- [Problem to work on]: Write the data out again, character for character, with no images.

- [Data to process]:
════════════════════

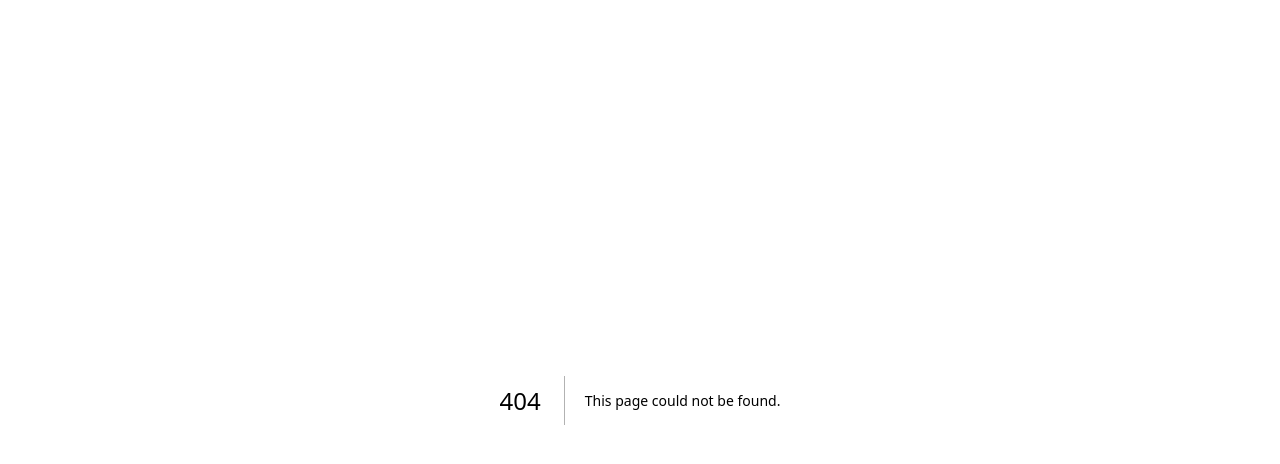
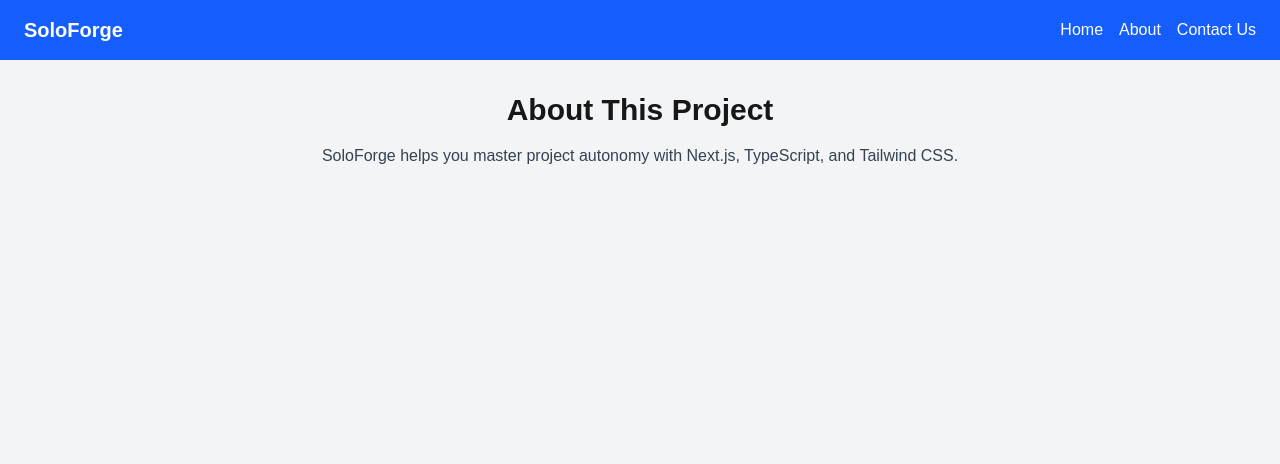
Before and after one commit to mrPullStack/alx-project-0x02-setup, a Next.js app in the folder alx-project-0x02/: page /about in a window 1280 px wide. Before the commit this address had no page. Shown: the top 464 px of the page. Built offline with nearby package versions, Linux system fonts and the light colour scheme.

Commit message:
Basic routing in next.js

```diff
--- a/alx-project-0x02/components/layout/Header.tsx
+++ b/alx-project-0x02/components/layout/Header.tsx
@@ -1,9 +1,14 @@
-import React from "react";
+import Link from 'next/link';
 
 const Header = () => {
     return (
-        <header>
-            <h1>Welcome to SoloForge</h1>
+        <header className="bg-blue-600 text-white px-6 py-4 flex justify-between items-center">
+        <h1 className="text-xl font-bold">SoloForge</h1>
+        <nav className="space-x-4">
+            <Link href="/home" className="hover:underline">Home</Link>
+            <Link href="/about" className="hover:underline">About</Link>
+            <Link href="/contactus" className="hover:underline">Contact Us</Link>
+        </nav>
         </header>
     );
 };
--- /dev/null
+++ b/alx-project-0x02/pages/about.tsx
@@ -0,0 +1,21 @@
+import Head from 'next/head';
+import Header from '@/components/layout/Header';
+
+export default function AboutPage() {
+    return (
+        <>
+        <Head>
+            <title>About | SoloForge</title>
+        </Head>
+        <main className="min-h-screen bg-gray-100">
+            <Header />
+            <div className="p-8 text-center">
+            <h1 className="text-3xl font-bold">About This Project</h1>
+            <p className="mt-4 text-gray-700">
+                SoloForge helps you master project autonomy with Next.js, TypeScript, and Tailwind CSS.
+            </p>
+            </div>
+        </main>
+        </>
+    );
+}
--- /dev/null
+++ b/alx-project-0x02/pages/home.tsx
@@ -0,0 +1,2 @@
+import Head from 'next/head';
+import Header from '@/components/layout/Header';
```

════════════════════

- [Your solution]:
Before and after one commit to mrPullStack/alx-project-0x02-setup, a Next.js app in the folder alx-project-0x02/: page /about in a window 1280 px wide. Before the commit this address had no page. Shown: the top 464 px of the page. Built offline with nearby package versions, Linux system fonts and the light colour scheme.

Commit message:
Basic routing in next.js

```diff
--- a/alx-project-0x02/components/layout/Header.tsx
+++ b/alx-project-0x02/components/layout/Header.tsx
@@ -1,9 +1,14 @@
-import React from "react";
+import Link from 'next/link';
 
 const Header = () => {
     return (
-        <header>
-            <h1>Welcome to SoloForge</h1>
+        <header className="bg-blue-600 text-white px-6 py-4 flex justify-between items-center">
+        <h1 className="text-xl font-bold">SoloForge</h1>
+        <nav className="space-x-4">
+            <Link href="/home" className="hover:underline">Home</Link>
+            <Link href="/about" className="hover:underline">About</Link>
+            <Link href="/contactus" className="hover:underline">Contact Us</Link>
+        </nav>
         </header>
     );
 };
--- /dev/null
+++ b/alx-project-0x02/pages/about.tsx
@@ -0,0 +1,21 @@
+import Head from 'next/head';
+import Header from '@/components/layout/Header';
+
+export default function AboutPage() {
+    return (
+        <>
+        <Head>
+            <title>About | SoloForge</title>
+        </Head>
+        <main className="min-h-screen bg-gray-100">
+            <Header />
+            <div className="p-8 text-center">
+            <h1 className="text-3xl font-bold">About This Project</h1>
+            <p className="mt-4 text-gray-700">
+                SoloForge helps you master project autonomy with Next.js, TypeScript, and Tailwind CSS.
+            </p>
+            </div>
+        </main>
+        </>
+    );
+}
--- /dev/null
+++ b/alx-project-0x02/pages/home.tsx
@@ -0,0 +1,2 @@
+import Head from 'next/head';
+import Header from '@/components/layout/Header';
```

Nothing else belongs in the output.